Protein S and purpura fulminans: What’s new?

R. Prince1, S. Calzavarini 1, M. Yasuhiro2, J. H. Griffin 3, J. A. Fernández3, F. Saller 4, A. Angelillo-Scherrer1 (1Bern, Switzerland, 2Chiba, Japan, 3La Jolla, USA, 4Le Kremlin-Bicetre, France)

Bleeding disorders, coagulation and fibrinolytic factors
Date: 17.02.2017,
Time: 17:15 - 18:15

Objective: Complete protein S (PS) deficiency causes purpura fulminans (PF) characterized by disseminated intravascular coagulation (DIC) and skin necrosis. PF is thought to result from the imbalance between pro- and anticoagulants. Beyond its role in coagulation, PS exerts cellular functions through receptor tyrosine kinases Tyro3, Axl and Mer. The aim of this work is to mimic severe PS deficiency and monitor PF development
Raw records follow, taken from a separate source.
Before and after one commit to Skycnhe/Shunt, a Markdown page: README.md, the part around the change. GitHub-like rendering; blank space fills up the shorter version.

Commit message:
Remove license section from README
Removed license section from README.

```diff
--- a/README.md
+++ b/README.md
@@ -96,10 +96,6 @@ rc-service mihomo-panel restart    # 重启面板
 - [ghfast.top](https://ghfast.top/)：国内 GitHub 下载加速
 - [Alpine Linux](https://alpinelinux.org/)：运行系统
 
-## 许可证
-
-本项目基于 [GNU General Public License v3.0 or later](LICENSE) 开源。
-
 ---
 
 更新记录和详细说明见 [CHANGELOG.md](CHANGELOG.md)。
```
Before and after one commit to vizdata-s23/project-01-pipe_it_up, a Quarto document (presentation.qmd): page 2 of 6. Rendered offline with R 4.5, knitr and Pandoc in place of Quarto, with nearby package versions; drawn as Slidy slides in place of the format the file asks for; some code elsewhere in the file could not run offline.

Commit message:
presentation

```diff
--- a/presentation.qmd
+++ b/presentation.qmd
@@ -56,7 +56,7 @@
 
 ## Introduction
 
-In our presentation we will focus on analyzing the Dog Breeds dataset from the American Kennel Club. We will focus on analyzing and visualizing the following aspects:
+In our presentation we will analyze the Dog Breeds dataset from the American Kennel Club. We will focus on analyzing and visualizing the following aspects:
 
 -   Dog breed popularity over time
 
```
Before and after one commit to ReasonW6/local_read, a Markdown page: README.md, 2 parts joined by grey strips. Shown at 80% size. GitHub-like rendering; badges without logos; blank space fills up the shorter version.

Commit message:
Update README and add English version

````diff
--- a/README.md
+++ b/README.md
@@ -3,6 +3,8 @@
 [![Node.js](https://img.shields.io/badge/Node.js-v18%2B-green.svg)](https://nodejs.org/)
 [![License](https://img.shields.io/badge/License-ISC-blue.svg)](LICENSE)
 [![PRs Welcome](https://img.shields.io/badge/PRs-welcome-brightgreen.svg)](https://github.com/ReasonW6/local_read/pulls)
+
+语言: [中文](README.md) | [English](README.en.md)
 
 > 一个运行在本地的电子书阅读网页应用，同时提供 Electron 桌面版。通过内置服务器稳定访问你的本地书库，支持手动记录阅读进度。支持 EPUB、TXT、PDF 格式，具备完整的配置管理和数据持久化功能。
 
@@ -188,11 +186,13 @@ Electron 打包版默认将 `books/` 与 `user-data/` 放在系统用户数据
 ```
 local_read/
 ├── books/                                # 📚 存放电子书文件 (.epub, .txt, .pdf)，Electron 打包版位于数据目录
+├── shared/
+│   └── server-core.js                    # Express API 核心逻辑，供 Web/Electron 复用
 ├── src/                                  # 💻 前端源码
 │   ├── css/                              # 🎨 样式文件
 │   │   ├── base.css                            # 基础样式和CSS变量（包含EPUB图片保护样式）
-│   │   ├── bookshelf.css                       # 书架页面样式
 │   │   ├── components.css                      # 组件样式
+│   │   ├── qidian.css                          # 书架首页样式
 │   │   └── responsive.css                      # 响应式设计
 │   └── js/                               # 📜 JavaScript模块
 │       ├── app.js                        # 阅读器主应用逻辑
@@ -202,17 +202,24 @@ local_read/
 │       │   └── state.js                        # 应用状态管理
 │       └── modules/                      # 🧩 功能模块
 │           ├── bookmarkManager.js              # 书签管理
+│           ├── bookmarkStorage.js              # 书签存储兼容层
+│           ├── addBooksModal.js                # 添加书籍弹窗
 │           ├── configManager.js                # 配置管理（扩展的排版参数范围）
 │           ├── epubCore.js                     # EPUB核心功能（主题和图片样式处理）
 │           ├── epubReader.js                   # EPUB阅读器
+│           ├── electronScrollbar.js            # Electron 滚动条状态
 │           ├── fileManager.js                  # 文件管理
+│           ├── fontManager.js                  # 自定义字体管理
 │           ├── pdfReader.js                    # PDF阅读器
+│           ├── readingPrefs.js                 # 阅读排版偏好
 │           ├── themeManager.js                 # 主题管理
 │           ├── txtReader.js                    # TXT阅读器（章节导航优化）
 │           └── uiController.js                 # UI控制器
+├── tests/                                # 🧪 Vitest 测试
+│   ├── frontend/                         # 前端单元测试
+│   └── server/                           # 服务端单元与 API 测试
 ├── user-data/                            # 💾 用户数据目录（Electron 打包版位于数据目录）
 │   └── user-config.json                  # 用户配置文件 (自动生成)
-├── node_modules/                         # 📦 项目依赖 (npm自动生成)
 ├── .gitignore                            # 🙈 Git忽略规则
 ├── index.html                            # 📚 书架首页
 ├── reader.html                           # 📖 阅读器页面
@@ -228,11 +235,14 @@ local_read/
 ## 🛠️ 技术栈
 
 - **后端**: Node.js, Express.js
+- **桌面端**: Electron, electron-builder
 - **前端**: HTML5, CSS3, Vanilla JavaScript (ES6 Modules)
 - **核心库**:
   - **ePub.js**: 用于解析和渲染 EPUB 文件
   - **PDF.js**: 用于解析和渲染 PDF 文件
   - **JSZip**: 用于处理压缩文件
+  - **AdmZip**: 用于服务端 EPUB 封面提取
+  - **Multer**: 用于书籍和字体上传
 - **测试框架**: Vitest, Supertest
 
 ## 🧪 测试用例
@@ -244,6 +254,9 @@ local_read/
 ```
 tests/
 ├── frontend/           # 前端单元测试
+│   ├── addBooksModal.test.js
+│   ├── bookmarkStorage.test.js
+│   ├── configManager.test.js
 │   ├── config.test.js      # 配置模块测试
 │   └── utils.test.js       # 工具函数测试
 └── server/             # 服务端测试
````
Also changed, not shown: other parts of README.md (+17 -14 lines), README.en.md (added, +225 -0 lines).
Methods: Pros1+/- and Pros1+/+ mice were treated with warfarin (0.8mg/day). E15 embryonic dorsal skin vasculature was explored by immunostaining: anti-VE-Cadherin, anti-Ter119, anti-CD31, anti-Lyve1 and F4/80 antibodies. Colony forming assays with fetal liver cells allowed us to study erythropoiesis.

Results: Warfarin caused 95% mortality in Pros1+/- and 5% in Pros1+/+ mice, but only a few Pros1+/- mice developed PF. Early PF lesions showed vascular engorgement, intradermal edema and rare thrombosis. In advanced lesions, we noticed massive red blood cell (RBC) extravasation, intra-epidermal hemorrhagic blisters and necrosis. RBC extravasation in mice treated by warfarin pointed to vascular wall damage during PF. Immunostainings of embryonic dorsal skin (VE-Cadherin, Ter119) confirmed RBC extravasation while anti-CD31 showed areas with underdeveloped and less dense vascular networks and less vessels branch points in Pros1-/- than in Pros1+/+ mice. Massively enlarged lymphatic vessels and increased macrophage infiltration were observed in Pros1-/- embryos (Lyve1, F4/80). Blood vessel and liver histology from Pros1-/- embryos revealed numerous circulating immature RBC compatible with increased erythropoiesis because of severe bleeding due to DIC and vascular lesions. In addition, many isolated erythroblast nuclei were found indicating altered phagocytosis. Pros1-/- embryos displayed higher cytokine levels than Pros1+/+ embryos. No difference was found between Pros1-/- and Pros1+/+ embryos for BFU-E colonies, whereas Pros1-/- displayed 50% less CFU-E colonies than Pros1+/+ mice, pointing to a blunted response to erythropoietin (EPO) in the context of inflammation promoted by PF. These results were confirmed by flow cytometry

Conclusion: PF developed under warfarin and in Pros1-/- embryos and was characterized by thrombosis occurring together with vascular damage and inflammatory processes disturbing nuclei phagocytosis, iron metabolism and response to EPO.